***** INPUT DATA *****

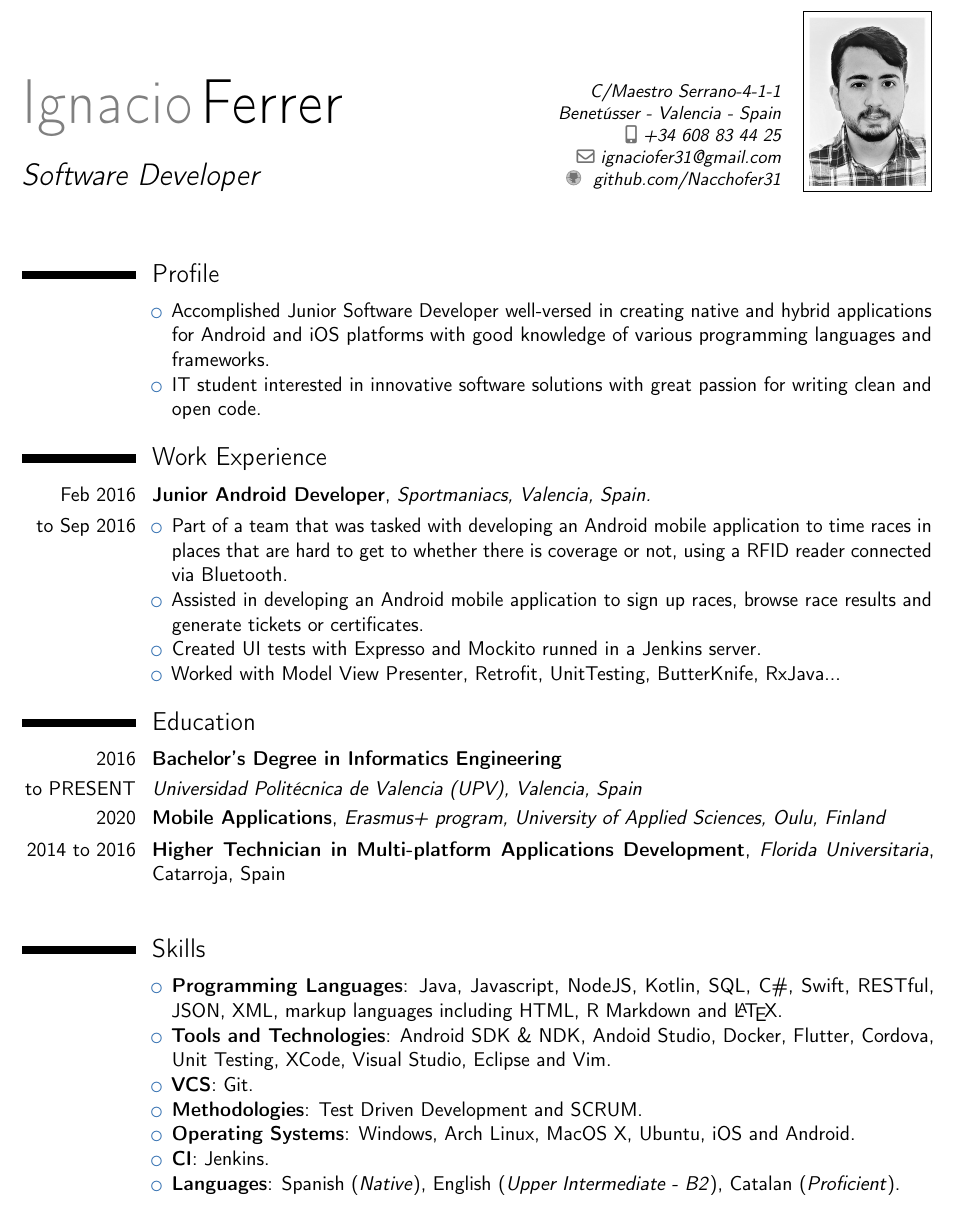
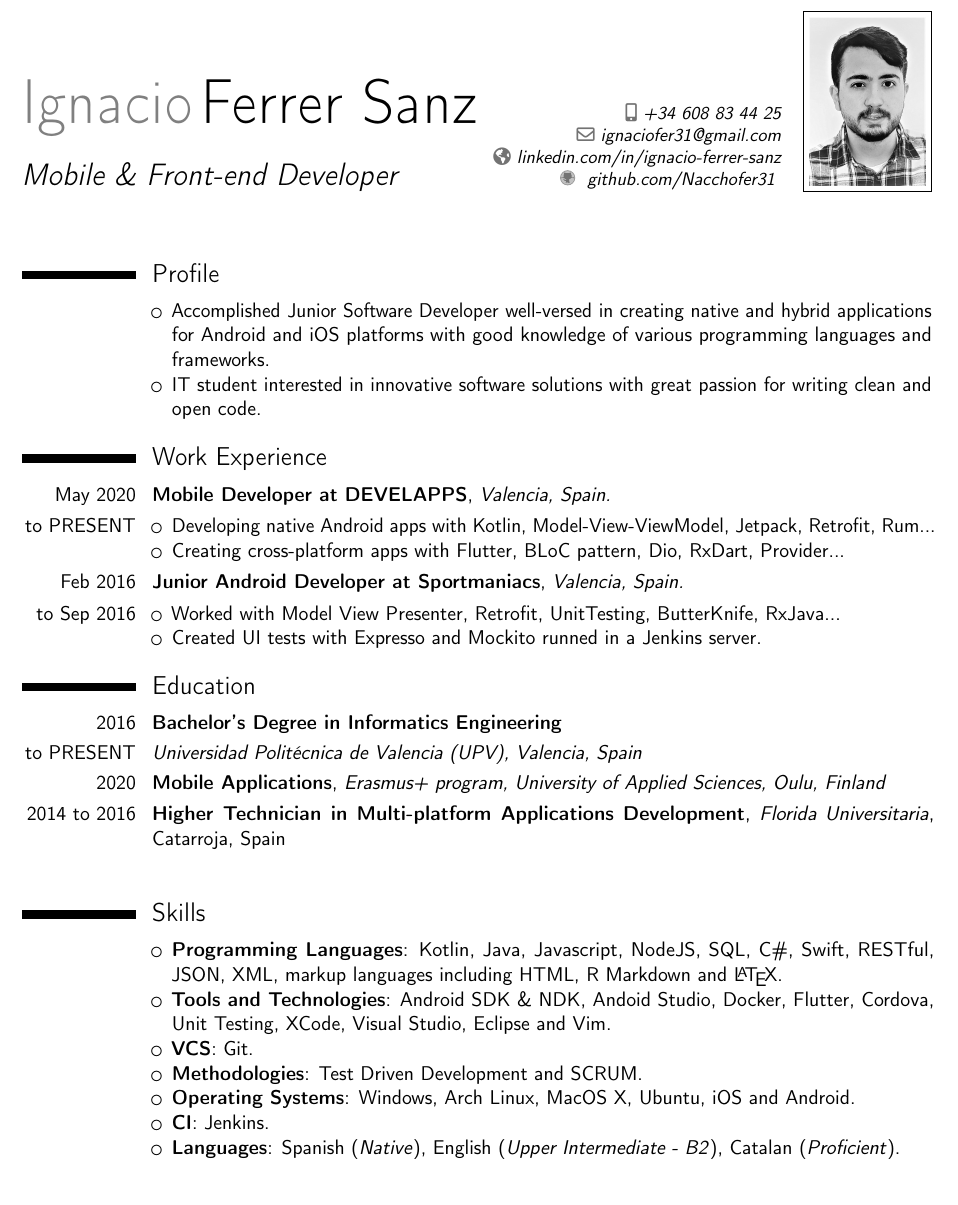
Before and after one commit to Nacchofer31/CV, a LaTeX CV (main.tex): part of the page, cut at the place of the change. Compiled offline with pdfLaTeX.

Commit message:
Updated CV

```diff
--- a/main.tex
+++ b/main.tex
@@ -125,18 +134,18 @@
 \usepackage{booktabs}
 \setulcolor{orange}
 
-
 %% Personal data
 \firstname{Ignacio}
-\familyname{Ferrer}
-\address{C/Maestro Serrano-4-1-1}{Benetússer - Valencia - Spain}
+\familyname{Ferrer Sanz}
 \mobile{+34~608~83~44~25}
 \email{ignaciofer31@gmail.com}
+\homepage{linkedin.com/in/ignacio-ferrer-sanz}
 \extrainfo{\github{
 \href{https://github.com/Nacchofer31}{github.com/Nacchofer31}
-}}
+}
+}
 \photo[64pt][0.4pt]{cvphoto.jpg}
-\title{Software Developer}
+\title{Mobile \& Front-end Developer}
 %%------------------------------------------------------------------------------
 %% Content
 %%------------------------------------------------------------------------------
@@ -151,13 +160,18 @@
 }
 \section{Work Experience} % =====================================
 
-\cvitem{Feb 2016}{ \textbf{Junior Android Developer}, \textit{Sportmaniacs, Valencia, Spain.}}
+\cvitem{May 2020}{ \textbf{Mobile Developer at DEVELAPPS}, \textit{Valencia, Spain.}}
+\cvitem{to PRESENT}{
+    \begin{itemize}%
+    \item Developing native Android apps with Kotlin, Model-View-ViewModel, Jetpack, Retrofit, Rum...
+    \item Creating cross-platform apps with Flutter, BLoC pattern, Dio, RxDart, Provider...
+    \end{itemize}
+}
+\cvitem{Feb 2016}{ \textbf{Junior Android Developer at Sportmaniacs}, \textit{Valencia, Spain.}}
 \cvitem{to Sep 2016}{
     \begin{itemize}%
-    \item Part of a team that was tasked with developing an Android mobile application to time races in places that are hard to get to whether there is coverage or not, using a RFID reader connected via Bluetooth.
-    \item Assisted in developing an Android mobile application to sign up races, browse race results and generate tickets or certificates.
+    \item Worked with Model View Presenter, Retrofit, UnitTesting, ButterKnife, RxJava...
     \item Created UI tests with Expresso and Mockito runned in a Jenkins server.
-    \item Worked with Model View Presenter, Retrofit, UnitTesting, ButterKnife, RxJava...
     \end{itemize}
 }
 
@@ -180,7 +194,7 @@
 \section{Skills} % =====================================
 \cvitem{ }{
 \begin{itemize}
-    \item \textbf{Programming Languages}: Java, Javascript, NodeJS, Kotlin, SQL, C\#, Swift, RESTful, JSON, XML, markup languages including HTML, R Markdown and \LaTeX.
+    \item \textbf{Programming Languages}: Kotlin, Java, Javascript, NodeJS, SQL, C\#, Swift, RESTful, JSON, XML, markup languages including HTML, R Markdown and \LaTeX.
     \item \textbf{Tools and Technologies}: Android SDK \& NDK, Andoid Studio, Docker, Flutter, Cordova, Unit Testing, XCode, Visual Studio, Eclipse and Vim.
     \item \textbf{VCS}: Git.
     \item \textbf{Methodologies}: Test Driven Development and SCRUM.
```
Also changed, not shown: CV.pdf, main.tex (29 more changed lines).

*****

Please return the records as they stand, word for word, with no pictures.

Before and after one commit to Nacchofer31/CV, a LaTeX CV (main.tex): part of the page, cut at the place of the change. Compiled offline with pdfLaTeX.

Commit message:
Updated CV

```diff
--- a/main.tex
+++ b/main.tex
@@ -125,18 +134,18 @@
 \usepackage{booktabs}
 \setulcolor{orange}
 
-
 %% Personal data
 \firstname{Ignacio}
-\familyname{Ferrer}
-\address{C/Maestro Serrano-4-1-1}{Benetússer - Valencia - Spain}
+\familyname{Ferrer Sanz}
 \mobile{+34~608~83~44~25}
 \email{ignaciofer31@gmail.com}
+\homepage{linkedin.com/in/ignacio-ferrer-sanz}
 \extrainfo{\github{
 \href{https://github.com/Nacchofer31}{github.com/Nacchofer31}
-}}
+}
+}
 \photo[64pt][0.4pt]{cvphoto.jpg}
-\title{Software Developer}
+\title{Mobile \& Front-end Developer}
 %%------------------------------------------------------------------------------
 %% Content
 %%------------------------------------------------------------------------------
@@ -151,13 +160,18 @@
 }
 \section{Work Experience} % =====================================
 
-\cvitem{Feb 2016}{ \textbf{Junior Android Developer}, \textit{Sportmaniacs, Valencia, Spain.}}
+\cvitem{May 2020}{ \textbf{Mobile Developer at DEVELAPPS}, \textit{Valencia, Spain.}}
+\cvitem{to PRESENT}{
+    \begin{itemize}%
+    \item Developing native Android apps with Kotlin, Model-View-ViewModel, Jetpack, Retrofit, Rum...
+    \item Creating cross-platform apps with Flutter, BLoC pattern, Dio, RxDart, Provider...
+    \end{itemize}
+}
+\cvitem{Feb 2016}{ \textbf{Junior Android Developer at Sportmaniacs}, \textit{Valencia, Spain.}}
 \cvitem{to Sep 2016}{
     \begin{itemize}%
-    \item Part of a team that was tasked with developing an Android mobile application to time races in places that are hard to get to whether there is coverage or not, using a RFID reader connected via Bluetooth.
-    \item Assisted in developing an Android mobile application to sign up races, browse race results and generate tickets or certificates.
+    \item Worked with Model View Presenter, Retrofit, UnitTesting, ButterKnife, RxJava...
     \item Created UI tests with Expresso and Mockito runned in a Jenkins server.
-    \item Worked with Model View Presenter, Retrofit, UnitTesting, ButterKnife, RxJava...
     \end{itemize}
 }
 
@@ -180,7 +194,7 @@
 \section{Skills} % =====================================
 \cvitem{ }{
 \begin{itemize}
-    \item \textbf{Programming Languages}: Java, Javascript, NodeJS, Kotlin, SQL, C\#, Swift, RESTful, JSON, XML, markup languages including HTML, R Markdown and \LaTeX.
+    \item \textbf{Programming Languages}: Kotlin, Java, Javascript, NodeJS, SQL, C\#, Swift, RESTful, JSON, XML, markup languages including HTML, R Markdown and \LaTeX.
     \item \textbf{Tools and Technologies}: Android SDK \& NDK, Andoid Studio, Docker, Flutter, Cordova, Unit Testing, XCode, Visual Studio, Eclipse and Vim.
     \item \textbf{VCS}: Git.
     \item \textbf{Methodologies}: Test Driven Development and SCRUM.
```
Also changed, not shown: CV.pdf, main.tex (29 more changed lines).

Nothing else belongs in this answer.